Sure, there were setbacks: my grad school supervisor, who didn’t acknowledge my work in our paper; and who gave away my fellowship when I returned from Hong Kong, where we’d gone for the year on my husband’s grant. Or the time I was fired from the Bon Marche Department store chain because of “complaints,” though I still say it was because I wasn’t nice enough to the vice president who chased me around the desk. Or trying interminably to get an agent for my books, where everyone said they wanted something different, but when they got it, they didn’t want it.
But there was the birth of our son, Daniel. And opening up the boxes of my newly published books. Swimming with the sting rays in the Cayman Islands. The births of our four grandchildren. Eating brie, in Brie, France. Meeting Stephen Gould, Elie Wiesel, John Kenneth Galbraith, Jane Goodall, Doris Kearns Goodwin, and the president of Iceland, among many others, at universities my husband led.

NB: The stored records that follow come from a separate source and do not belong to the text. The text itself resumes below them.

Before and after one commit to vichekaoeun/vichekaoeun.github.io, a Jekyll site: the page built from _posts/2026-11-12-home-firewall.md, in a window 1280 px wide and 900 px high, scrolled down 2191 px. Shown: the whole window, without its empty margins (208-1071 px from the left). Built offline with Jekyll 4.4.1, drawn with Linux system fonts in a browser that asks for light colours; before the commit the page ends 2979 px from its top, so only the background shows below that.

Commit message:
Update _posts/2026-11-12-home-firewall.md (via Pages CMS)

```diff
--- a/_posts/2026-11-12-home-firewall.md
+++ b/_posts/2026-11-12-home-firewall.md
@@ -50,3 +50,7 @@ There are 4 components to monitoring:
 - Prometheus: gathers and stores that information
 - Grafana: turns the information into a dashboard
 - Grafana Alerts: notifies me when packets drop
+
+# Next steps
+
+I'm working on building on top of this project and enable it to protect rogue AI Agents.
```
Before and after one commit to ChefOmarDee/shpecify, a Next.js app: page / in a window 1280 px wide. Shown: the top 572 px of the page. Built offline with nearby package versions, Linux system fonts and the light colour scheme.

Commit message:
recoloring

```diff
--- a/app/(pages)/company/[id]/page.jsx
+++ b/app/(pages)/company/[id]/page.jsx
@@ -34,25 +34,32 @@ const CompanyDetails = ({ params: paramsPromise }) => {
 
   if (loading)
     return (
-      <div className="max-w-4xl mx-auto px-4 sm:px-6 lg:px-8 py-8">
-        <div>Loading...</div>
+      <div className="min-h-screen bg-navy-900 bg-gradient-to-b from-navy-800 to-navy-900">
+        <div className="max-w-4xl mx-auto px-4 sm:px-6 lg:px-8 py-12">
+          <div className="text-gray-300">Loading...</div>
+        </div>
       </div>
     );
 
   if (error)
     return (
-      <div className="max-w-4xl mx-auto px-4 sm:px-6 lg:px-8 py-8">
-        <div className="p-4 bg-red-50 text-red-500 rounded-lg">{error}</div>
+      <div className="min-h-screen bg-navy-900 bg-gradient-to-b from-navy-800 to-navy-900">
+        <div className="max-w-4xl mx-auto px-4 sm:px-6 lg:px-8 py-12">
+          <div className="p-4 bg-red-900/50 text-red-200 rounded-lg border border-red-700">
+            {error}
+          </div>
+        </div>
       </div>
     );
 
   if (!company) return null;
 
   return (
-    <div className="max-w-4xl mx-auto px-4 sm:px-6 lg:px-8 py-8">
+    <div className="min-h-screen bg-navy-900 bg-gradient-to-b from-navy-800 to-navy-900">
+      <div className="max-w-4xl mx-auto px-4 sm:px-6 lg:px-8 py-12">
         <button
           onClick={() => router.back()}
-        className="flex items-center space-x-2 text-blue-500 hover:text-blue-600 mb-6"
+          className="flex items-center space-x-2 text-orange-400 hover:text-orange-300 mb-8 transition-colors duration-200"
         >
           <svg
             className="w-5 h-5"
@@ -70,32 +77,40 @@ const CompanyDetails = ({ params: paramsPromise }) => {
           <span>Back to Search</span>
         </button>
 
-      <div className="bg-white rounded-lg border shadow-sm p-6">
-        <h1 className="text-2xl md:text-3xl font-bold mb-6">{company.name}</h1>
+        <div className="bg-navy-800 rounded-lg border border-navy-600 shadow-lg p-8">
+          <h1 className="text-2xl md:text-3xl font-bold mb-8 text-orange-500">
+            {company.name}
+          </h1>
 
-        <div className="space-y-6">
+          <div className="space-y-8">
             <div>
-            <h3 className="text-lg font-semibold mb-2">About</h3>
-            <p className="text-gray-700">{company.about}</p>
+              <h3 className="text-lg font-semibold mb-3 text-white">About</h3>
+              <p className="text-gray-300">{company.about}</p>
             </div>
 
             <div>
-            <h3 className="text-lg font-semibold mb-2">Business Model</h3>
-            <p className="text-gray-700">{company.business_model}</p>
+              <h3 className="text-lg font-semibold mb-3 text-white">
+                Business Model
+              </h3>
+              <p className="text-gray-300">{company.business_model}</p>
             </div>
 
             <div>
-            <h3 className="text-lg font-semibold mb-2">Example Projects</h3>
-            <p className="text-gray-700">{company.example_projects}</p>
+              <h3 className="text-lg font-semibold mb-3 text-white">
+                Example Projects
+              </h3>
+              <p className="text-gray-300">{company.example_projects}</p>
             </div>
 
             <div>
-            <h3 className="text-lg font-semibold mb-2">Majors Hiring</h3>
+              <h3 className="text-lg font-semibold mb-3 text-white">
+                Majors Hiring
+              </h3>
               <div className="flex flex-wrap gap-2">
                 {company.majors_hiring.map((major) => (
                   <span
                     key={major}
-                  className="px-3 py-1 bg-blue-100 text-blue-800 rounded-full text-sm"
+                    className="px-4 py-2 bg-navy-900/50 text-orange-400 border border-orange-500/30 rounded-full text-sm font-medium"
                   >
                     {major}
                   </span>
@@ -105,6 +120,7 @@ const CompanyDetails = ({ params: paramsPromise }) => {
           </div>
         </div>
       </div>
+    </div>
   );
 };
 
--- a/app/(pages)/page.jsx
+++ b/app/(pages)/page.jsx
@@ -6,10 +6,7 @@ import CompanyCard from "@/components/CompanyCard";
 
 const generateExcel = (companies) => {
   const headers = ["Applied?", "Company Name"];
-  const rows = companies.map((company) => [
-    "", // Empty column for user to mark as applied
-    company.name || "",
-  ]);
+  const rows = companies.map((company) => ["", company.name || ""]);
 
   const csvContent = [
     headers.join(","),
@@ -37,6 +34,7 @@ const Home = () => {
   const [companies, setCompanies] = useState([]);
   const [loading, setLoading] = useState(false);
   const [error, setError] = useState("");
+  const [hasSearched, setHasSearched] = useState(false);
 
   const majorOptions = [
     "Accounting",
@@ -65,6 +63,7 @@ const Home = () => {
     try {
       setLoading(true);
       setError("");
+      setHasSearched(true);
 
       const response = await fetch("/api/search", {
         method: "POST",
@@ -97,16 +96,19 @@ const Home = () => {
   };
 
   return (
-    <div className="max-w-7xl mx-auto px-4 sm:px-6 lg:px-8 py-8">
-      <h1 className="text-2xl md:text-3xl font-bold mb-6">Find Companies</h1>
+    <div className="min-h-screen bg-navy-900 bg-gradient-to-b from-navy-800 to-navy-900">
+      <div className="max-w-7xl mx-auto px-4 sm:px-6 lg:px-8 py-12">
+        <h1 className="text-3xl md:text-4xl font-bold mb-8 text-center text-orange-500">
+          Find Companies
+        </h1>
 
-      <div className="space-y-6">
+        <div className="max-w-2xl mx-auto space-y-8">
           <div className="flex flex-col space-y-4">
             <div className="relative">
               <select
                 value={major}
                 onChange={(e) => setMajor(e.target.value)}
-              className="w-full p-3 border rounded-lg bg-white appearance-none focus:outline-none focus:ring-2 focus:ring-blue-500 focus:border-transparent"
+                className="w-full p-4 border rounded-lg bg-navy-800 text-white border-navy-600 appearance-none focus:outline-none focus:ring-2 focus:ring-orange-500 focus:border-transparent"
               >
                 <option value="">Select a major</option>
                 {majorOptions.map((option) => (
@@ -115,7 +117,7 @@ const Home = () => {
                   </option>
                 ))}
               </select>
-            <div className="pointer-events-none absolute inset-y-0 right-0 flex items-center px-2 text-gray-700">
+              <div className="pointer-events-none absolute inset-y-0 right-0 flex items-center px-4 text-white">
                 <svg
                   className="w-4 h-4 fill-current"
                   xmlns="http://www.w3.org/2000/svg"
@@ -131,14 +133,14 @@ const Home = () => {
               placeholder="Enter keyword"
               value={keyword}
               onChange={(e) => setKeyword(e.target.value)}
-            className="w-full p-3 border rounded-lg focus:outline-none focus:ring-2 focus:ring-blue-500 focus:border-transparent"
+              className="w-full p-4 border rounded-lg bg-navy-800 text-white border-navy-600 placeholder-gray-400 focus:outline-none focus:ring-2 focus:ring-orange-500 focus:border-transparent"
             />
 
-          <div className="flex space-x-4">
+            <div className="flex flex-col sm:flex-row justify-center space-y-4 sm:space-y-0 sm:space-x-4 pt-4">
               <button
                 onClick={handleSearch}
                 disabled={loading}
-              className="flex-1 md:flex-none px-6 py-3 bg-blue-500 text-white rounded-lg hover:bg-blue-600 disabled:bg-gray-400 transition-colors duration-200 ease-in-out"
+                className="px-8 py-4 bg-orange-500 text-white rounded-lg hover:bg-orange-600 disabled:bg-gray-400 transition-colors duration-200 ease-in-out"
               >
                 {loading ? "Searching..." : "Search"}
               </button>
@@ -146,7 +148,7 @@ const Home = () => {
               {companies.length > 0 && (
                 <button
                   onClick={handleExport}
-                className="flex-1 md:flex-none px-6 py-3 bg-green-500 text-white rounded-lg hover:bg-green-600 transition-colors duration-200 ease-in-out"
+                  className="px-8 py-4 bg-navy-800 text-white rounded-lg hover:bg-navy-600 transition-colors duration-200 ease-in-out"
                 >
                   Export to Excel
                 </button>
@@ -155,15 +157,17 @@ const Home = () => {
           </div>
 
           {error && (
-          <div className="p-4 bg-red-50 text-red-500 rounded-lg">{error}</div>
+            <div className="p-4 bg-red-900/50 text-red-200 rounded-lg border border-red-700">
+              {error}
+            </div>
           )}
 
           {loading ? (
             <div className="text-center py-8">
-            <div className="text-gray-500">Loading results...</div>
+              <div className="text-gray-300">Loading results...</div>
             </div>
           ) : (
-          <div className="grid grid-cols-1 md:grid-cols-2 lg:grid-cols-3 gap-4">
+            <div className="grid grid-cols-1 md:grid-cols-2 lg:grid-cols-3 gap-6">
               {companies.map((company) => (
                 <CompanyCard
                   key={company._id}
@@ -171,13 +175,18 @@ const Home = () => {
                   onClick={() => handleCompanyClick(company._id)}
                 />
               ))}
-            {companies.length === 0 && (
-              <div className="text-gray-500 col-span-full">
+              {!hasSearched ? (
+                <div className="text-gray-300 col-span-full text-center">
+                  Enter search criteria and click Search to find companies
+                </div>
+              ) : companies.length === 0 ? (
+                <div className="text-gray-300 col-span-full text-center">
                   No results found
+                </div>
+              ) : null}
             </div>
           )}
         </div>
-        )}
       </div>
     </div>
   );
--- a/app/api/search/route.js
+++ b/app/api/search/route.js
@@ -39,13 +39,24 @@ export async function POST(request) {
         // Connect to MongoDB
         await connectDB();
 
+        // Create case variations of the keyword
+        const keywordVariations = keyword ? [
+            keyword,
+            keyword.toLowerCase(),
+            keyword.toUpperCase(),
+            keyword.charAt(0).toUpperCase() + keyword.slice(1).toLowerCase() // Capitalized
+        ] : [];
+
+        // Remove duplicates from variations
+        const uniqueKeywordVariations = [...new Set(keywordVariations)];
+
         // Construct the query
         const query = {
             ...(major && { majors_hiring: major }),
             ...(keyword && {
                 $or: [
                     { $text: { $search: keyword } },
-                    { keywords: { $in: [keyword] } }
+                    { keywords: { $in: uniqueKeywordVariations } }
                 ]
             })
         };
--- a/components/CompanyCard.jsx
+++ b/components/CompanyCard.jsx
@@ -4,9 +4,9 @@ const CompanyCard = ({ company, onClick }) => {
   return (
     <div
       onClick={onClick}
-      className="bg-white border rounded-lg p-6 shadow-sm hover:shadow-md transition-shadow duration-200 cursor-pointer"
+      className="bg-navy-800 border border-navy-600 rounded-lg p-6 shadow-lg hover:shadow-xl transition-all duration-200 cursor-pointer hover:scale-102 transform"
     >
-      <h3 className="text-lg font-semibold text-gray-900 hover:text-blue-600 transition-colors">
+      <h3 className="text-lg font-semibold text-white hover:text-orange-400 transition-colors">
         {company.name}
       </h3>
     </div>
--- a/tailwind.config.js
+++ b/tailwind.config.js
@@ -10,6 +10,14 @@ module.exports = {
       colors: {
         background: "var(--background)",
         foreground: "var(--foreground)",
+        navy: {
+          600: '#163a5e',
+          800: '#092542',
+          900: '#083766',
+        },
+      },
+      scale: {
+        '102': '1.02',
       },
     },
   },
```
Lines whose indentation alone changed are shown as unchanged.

Hopefully, one can attain wisdom by age 73 and put the whole gestalt of my life in context. Find some precepts that order it. Though, at the moment, I can’t seem to think of anything. No, Wait! Two silly things made an impression.
Ed Harris’ invocation from the film Apollo 13: “Failure is not an option.” Keep going, it seemed to say to me. Failure is not a reason to quit.
And, for some reason, an interview with Jeff Bezos some years ago, in which he was asked what he most believed in living his life. “No regrets,” he said. (Never mind that I can see a few things in his life that, perhaps, I would regret if I were he. But maybe that’s the point. You get to decide for yourself.)
And now there’s Jocelyn Bell, who made the sweetest of lemonade out of a bushel of lemons.
I suppose one can make a point that each one of these lessons begins with a negative. But they are positive in the face of a negative. If that makes any sense.
Looking back, I guess if I had stayed in one place, I might have attained my adolescent goal. But it would have been a narrow academic life. Instead, I have had many very interesting positions.
It’s all in the way you look at it, I suppose. Anyway, no regrets.